For example, Nanomedicine, comparatively, is at its advanced stages of understanding in Asia, not well integrated or accommodated by Asia’s medicolegal scholarship because of the related uncertainties in development trajectories of nanotechnology, product properties of nanomedicines, potential risks of nanocomponents in their administration and commercial regulations of nanomedicine at a larger scale.
There is no debate in legal and medical circles about the efficiency and potential benefits of these innovative nanomedical products with completely new characteristics and their functions with enormous potential in a wide range of applications with significant positive impact on healthcare. In South and Central Asia, legal scholars see almost all the medical innovations through the prism of superstition because of the upcoming cases of medical negligence. The major concern for now is that the nanomedicine “as subject matter” spread its tentacles on the drug act, intellectual property law, commercial and trade law, tech law and environmental law as well.
The increasing complexity and hybrid nature of nanotechnologies impact the functionality of “law in action” which can lead to legal uncertainty and ultimately to a public distrust. The nature of nanomedicine is challenging current classifications of medical knowledge, and existing legal regulations worldwide. A minor misunderstanding of nanomedicine by policy and law makers can decrease the inertia of nanomedical research.
There is an immediate need of collaboration between nanomedical scientists and academic lawyers for the harmonization of technologies in legal system and to discuss conceptual bases to better fulfill the legal language acceptable for scientists and technologists. Since finding the sustainable bases for a responsible development of medical technologies is a legal concern of legal scholars as well.
Besides nanomedicines, use of robots in surgery is also creating concerns among legal community. Humanoid robots with artificial intelligence are already mimicking humans whereas the development of surgeon robots with artificial intelligence (AI) is an exciting, inexorable reality which is no more fiction but a real medical practice. Artificial intelligence in such robots is not only making them functionally independent but also raising concern for legal scientists to address the upcoming complex issues especially related to medical malpractice by humanoid robots equipped with AI. The purpose to address this concern is to suggest a balanced regulatory approach to medical robotics that should promote innovation, while at the same time define the boundary for the protection of individuals and the human community at large.
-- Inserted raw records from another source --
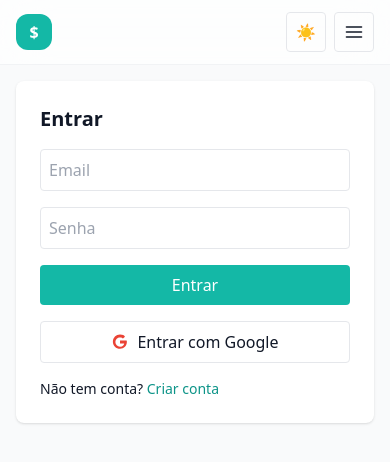
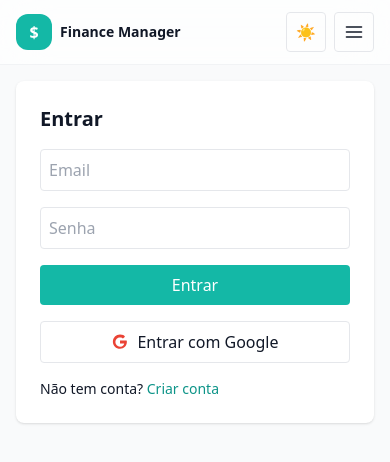
Before and after one commit to leo-serrao/finance_management, a React (Vite) app: page /login in a window 390 px wide. Shown: the top 462 px of the page. Built offline with nearby package versions, Linux system fonts and the light colour scheme; no server answers.

Commit message:
Fixing header logo in mobile after web version changes

```diff
--- a/src/components/Header.tsx
+++ b/src/components/Header.tsx
@@ -54,12 +54,12 @@ export default function Header() {
               $
             </div>
 
-            <div className="hidden sm:block">
-              <div className="font-semibold leading-tight">
+            <div>
+              <div className="font-semibold leading-tight text-sm sm:text-base">
                 Finance Manager
               </div>
 
-              <div className="text-xs text-gray-500 dark:text-gray-400">
+              <div className="hidden sm:block text-xs text-gray-500 dark:text-gray-400">
                 Controle financeiro
               </div>
             </div>
```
The increased autonomy of robots raises questions regarding their legal responsibility. For example, the European Union Parliament has recommended to the European Commission to create a separate legal personality of ‘Electronic Person’ to make them responsible for any damage they may cause, and possibly applying electronic personality to cases where robots make autonomous decisions or otherwise interact with third parties independently. With the advancement of Quantum Computing and 5G technology, the interaction between AI Robots, Smart Medical Instruments and other advanced digital technologies will increase significantly and autonomous decisions of robots will make human more prone to medical malpractices.
From legal philosophy point of view, I think that there is no need to treat robots as a personality but at the initial stages AI bodies in general and surgeon medical robots, in particular, should be regarded as property to limit health and safety risks to human beings. Saudi Arabia has given its passport to humanoid robot ‘Sofia’ which grants it legal rights, but we cannot make it liable for its negligence if it operates a human. As robotic scientists are not sure themselves that when they will be able to make fully conscious robots, robots cannot be held liable per se for acts or omissions that cause damage to other parties as they are a machine and therefore liability rests on the owner and producer. Likewise, it is the duty of applied scientists to seek the timely recommendations of legal scientists regarding innovations which can cause legal complications in future.